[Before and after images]

• • •

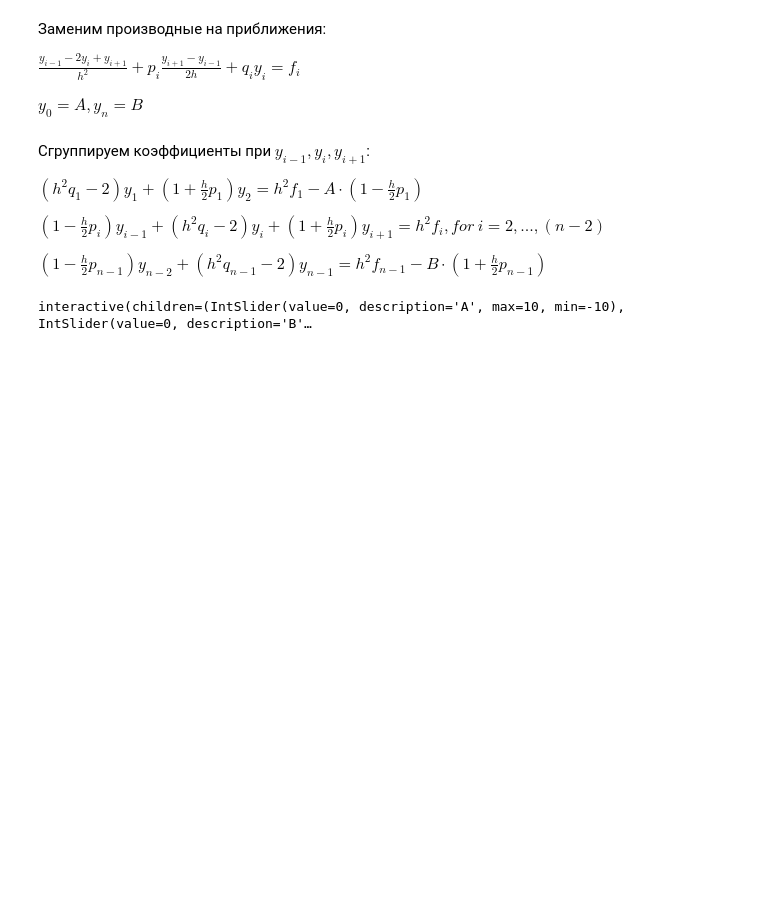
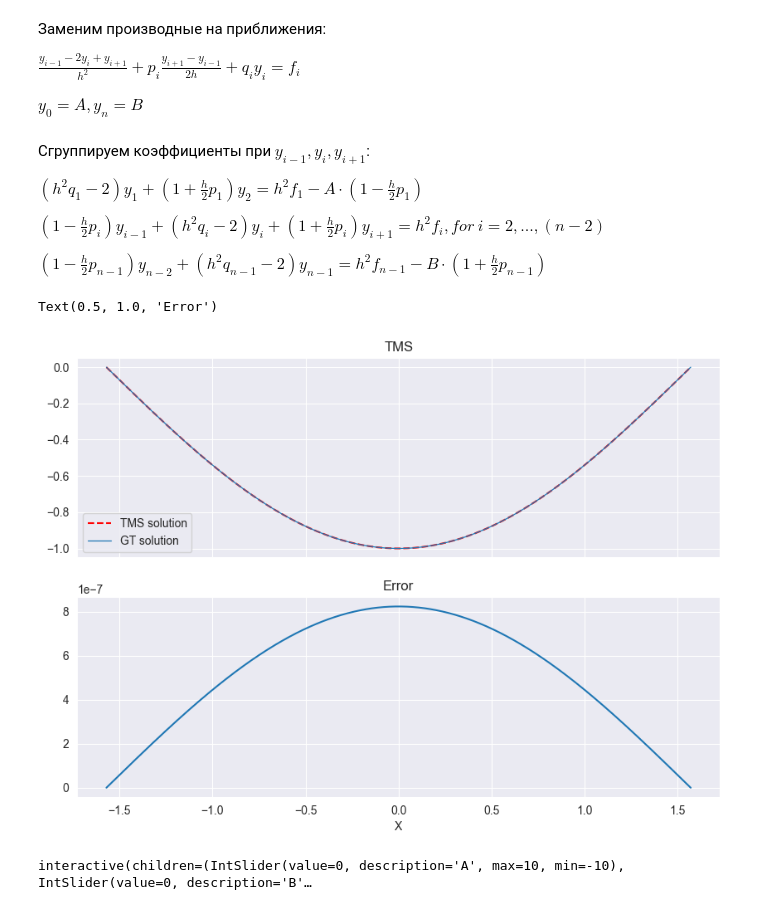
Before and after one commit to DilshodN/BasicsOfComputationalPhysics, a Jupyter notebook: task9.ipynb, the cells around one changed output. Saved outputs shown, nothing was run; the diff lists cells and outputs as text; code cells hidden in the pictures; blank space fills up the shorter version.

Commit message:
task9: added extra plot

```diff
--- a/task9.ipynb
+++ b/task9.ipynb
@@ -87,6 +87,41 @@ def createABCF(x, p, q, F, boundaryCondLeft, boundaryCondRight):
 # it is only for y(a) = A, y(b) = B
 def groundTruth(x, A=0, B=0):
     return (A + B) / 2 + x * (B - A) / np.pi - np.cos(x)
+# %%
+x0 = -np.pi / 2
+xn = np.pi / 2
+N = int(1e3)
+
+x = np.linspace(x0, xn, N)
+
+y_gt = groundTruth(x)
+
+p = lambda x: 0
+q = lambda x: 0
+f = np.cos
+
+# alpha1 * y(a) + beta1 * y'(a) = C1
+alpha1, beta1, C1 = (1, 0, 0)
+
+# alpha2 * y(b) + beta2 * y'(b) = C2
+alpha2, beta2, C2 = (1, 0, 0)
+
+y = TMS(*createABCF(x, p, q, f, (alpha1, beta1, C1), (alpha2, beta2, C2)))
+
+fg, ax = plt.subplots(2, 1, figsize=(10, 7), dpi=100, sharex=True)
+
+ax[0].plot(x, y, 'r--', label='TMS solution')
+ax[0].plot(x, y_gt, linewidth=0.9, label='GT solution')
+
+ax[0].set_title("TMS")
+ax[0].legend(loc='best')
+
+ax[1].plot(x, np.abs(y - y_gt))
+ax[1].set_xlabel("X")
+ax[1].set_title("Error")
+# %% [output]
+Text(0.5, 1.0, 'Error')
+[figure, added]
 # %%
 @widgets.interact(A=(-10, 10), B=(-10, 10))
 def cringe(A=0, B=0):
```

• • •

WORK REQUEST:
Determine how many lines in the data above contain the string "ipynb". Give nothing except the number.

ANSWER TO THE PROBLEM:
3